Gaura is a native to the U.S. and, as such, tends to be a hardy perennial throughout its native range without the use of fertilizer. However, if you're planting it outside of its native range, you can apply a general, slow-release fertilizer throughout the first growing year. Scatter 1/2-cup of organic, granular, slow-release fertilizer around the gaura and lightly scratch it into the surface of the soil. Water thoroughly. Apply monthly through the first season. Always double-check labels for specific instructions as some fertilizers vary. (See ref 4, Care)
Gaura is known for its tall, slender, flower-covered stalks. Some varieties of this species are known to get leggy, meaning their tall stalks may begin to droop and grow every which way. If desired, cut taller varieties back by half in late spring or early summer to help control their size and legginess. Legginess and flopping also occur when the soil is too moist or too enriched. While dead-heading isn't necessary, removing spent blooms will encourage more flower development on the plant. (Ref 1, Culture; ref 3, final paragraph; ref 4, Care)
Gaura doesn't take well to transplanting once it has been established. These plants develop long, thick tap roots that are difficult to move. During the first year, keep an eye on the soil's moisture level and your plant's overall health. Gaura does best in sandy or loamy soil that is well-drained; it can't handle moist, overly fertile soil. If you do decide your gaura plant needs transplanted into a different site, do so in mid- to late-spring or summer during its growing season. Ensure you dig out the entire tap root and support system. If you live in USDA zones 5 or 6, mulch over your gaura plants to protect them during the winter.
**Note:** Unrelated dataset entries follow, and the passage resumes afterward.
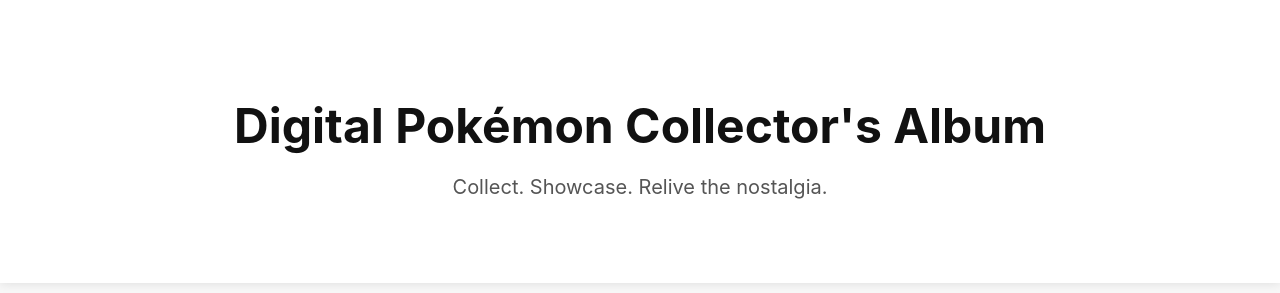
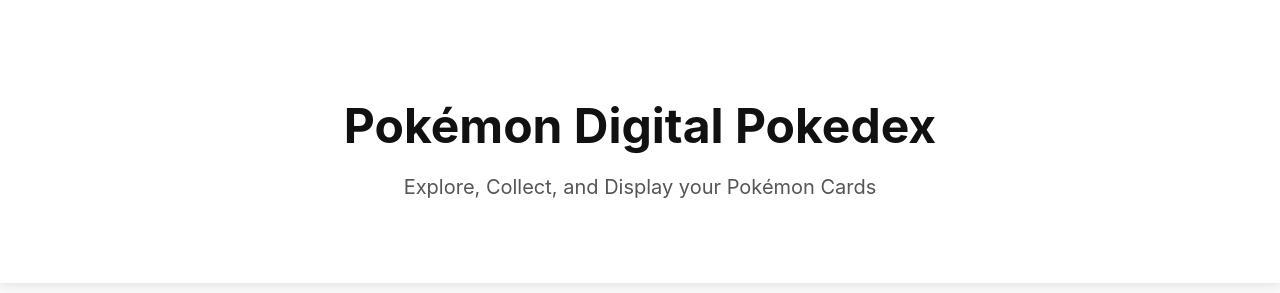
Before and after one commit to schellentino/Pokecollect, a plain HTML site: page index.html in a window 1280 px wide. Shown: the top 293 px of the page. Drawn offline with Linux system fonts and the light colour scheme.

Commit message:
Update index.html

```diff
--- a/index.html
+++ b/index.html
@@ -2,26 +2,33 @@
 <html lang="en">
 <head>
   <meta charset="UTF-8" />
-  <meta name="viewport" content="width=device-width, initial-scale=1.0"/>
-  <title>Pokémon Collector's Album</title>
-  <link rel="stylesheet" href="styles.css"/>
+  <meta name="viewport" content="width=device-width, initial-scale=1.0" />
+  <title>Pokémon Collector's Pokedex</title>
+  <link rel="stylesheet" href="styles.css" />
 </head>
 <body>
+  <!-- Hero Section (Apple-style) -->
   <header class="hero">
-    <h1>Digital Pokémon Collector's Album</h1>
-    <p>Collect. Showcase. Relive the nostalgia.</p>
+    <div class="container">
+      <h1>Pokémon Digital Pokedex</h1>
+      <p>Explore, Collect, and Display your Pokémon Cards</p>
+    </div>
   </header>
 
+  <!-- Card Grid (Pokedex Style) -->
   <main class="card-grid" id="cardGrid">
-    <!-- Cards will be inserted here -->
+    <!-- Cards will be dynamically inserted here -->
   </main>
 
+  <!-- Modal (For viewing card details) -->
   <div class="modal" id="cardModal">
     <div class="modal-content">
       <span class="close" id="closeModal">&times;</span>
-      <img id="modalImage" src="" alt="Card Image"/>
-      <h2 id="modalTitle"></h2>
-      <p id="modalDescription"></p>
+      <div class="modal-body">
+        <img id="modalImage" src="" alt="Card Image" />
+        <h2 id="modalTitle"></h2>
+        <p id="modalDescription"></p>
+      </div>
     </div>
   </div>
 
```
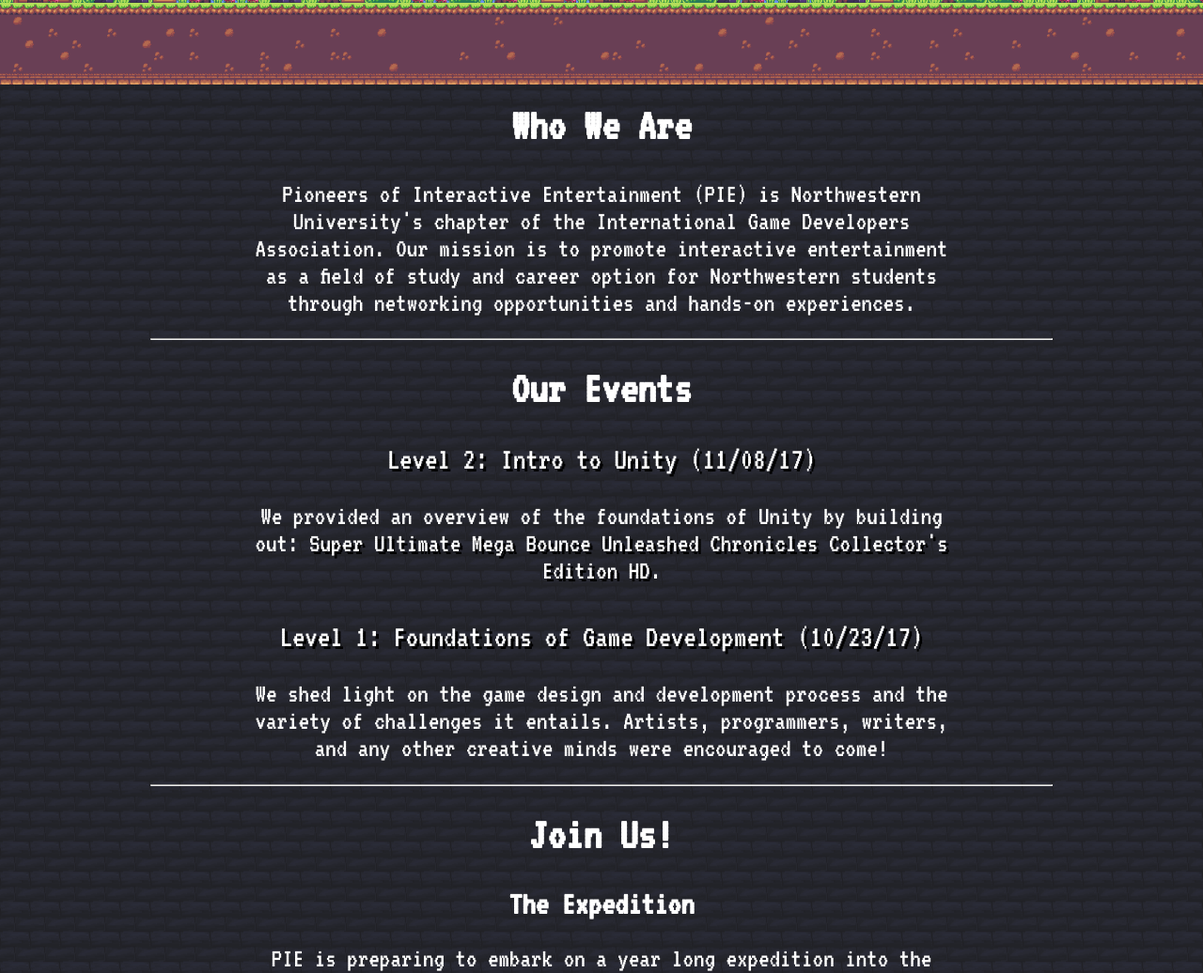
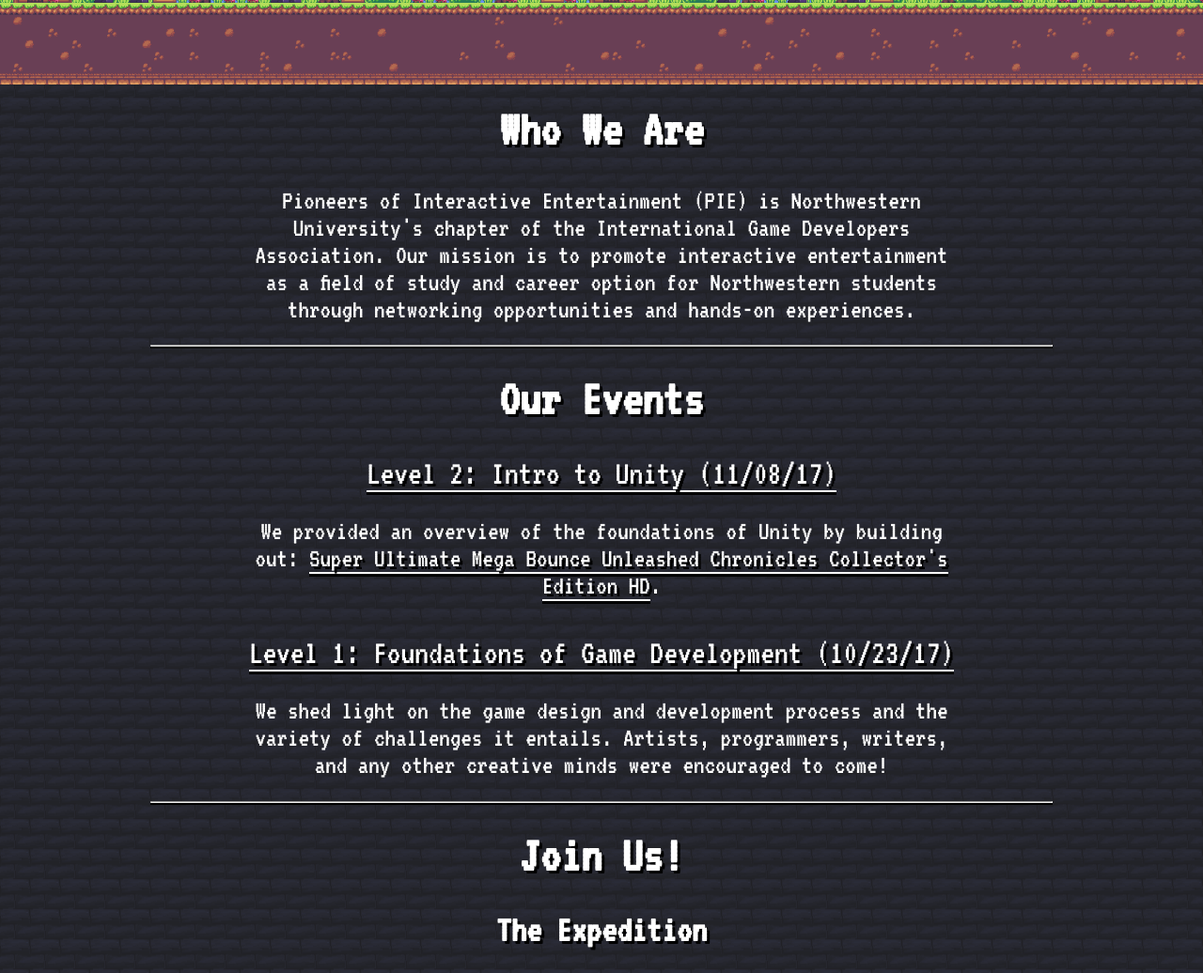
Before and after one commit to PIE-NU/Website, a website: page app/public/index.html in a window 1280 px wide. Shown: the part 710-1746 px from the top of the page at 94% size. Drawn offline with Linux system fonts and the light colour scheme.

Commit message:
Minor styling and UX improvements

```diff
--- a/app/public/css/event.css
+++ b/app/public/css/event.css
@@ -16,5 +16,5 @@
 }
 
 .ev-title {
-  font-size: 2.1em !important;
+  font-size: 2.3em !important;
 }
--- a/app/public/css/index.css
+++ b/app/public/css/index.css
@@ -8,6 +8,7 @@
 	padding: 0;
 	margin: 0;
 	font-family: VT323, Arial;
+	user-select: none;
 }
 
 .body-section {
@@ -74,7 +75,8 @@
 
 
 #pie-nav ul li {
-	opacity: 0;
+	display:none;
+	opacity:0;
 	display: table-cell;
 	vertical-align: middle;
 	padding: 0px 40px 0px 40px;
@@ -87,6 +89,7 @@
 }
 
 .sticky ul li {
+	display: inline;
 	-webkit-transition: opacity 1s;
 	-moz-transition: opacity 1s;
 	-o-transition: opacity 1s;
@@ -112,16 +115,21 @@
 #pie-body h1, h2, h3, h4, h5 h6 {
 	margin-top: 0;
 	margin-bottom: 0;
+	text-shadow: 3px 3px black;
+}
+
+#pie-body hr {
+	box-shadow: 0px 2px black;
 }
 
 #pie-body h2 {
-	font-size: 3em;
+	font-size: 3.4em;
 	padding-top: 20px;
 	padding-bottom: 20px;
 }
 
 #pie-body h3 {
-	font-size: 2.2em;
+	font-size: 2.5em;
 	padding-top: 12px;
 	padding-bottom: 12px;
 }
@@ -176,14 +184,18 @@
 a {
 	color: white;
 	text-decoration: none;
+	border-bottom: 2px solid white;
+	box-shadow: 0px 3px #000000;
 	text-shadow: 3px 3px #000000;
 }
 
 a:hover {
 	color:#cccccc;
+	border-bottom: 2px solid #cccccc;
 	cursor: pointer;
 }
 
 a:active {
+	box-shadow: none;
 	text-shadow: none;
 }
--- a/app/public/index.html
+++ b/app/public/index.html
@@ -35,7 +35,7 @@
 			</div>
 			<nav id="pie-nav">
 				<ul>
-					<li>PIE</li>
+					<li><a id="to-content" class="scroll">PIE</a></li>
 					<li><a id="to-about" class="scroll">About</a></li>
 					<li><a id="to-events" class="scroll">Events</a></li>
 					<li><a id="to-join" class="scroll">Join</a></li>
@@ -54,13 +54,13 @@
 					<h2>Our Events</h2>
 					<div id="event-holder">
 						<div class="event-content">
-						  <a href="https://www.facebook.com/events/1657389547669384/"><p class="ev-title">Level 2: Intro to Unity (11/08/17)</p></a>
+						  <p class="ev-title"><a href="https://www.facebook.com/events/1657389547669384/" target="_blank">Level 2: Intro to Unity (11/08/17)</a></p>
 
-						  <p class="ev-text">We provided an overview of the foundations of Unity by building out: <a href="https://github.com/PIE-NU/SUMBUCDCEHD">Super Ultimate Mega Bounce Unleashed Chronicles Collector's Edition HD</a>.</p>
+						  <p class="ev-text">We provided an overview of the foundations of Unity by building out: <a href="https://github.com/PIE-NU/SUMBUCDCEHD" target="_blank">Super Ultimate Mega Bounce Unleashed Chronicles Collector's Edition HD</a>.</p>
 						</div>
 						<div class="event-break"></div>
 						<div class="event-content">
-						  <a href="https://www.facebook.com/events/135256213868077/"><p class="ev-title">Level 1: Foundations of Game Development (10/23/17)</p></a>
+						  <p class="ev-title"><a href="https://www.facebook.com/events/135256213868077/" target="_blank">Level 1: Foundations of Game Development (10/23/17)</a></p>
 
 						  <p class="ev-text">We shed light on the game design and development process and the variety of challenges it entails. Artists, programmers, writers, and any other creative minds were encouraged to come!</p>
 						</div>
--- a/app/public/js/index.js
+++ b/app/public/js/index.js
@@ -24,7 +24,7 @@
 	var flashingTexts = document.getElementsByClassName(textFlashId);
 	setInterval(function() {
 		for (var i = 0; i < flashingTexts.length; i++) {
-			flashingTexts[i].style.display = (flashingTexts[i].style.display == 'none' ? '' : 'none');
+			flashingTexts[i].style.display = (flashingTexts[i].style.display == 'none' && !hasEntered ? '' : 'none');
 		}
 	}, 500);
 }
```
Gaura sometimes has a hard time coming back in these zones and is often considered an annual; mulching can help ensure they return. (See ref 2, Use and Management; ref 3, final paragraph)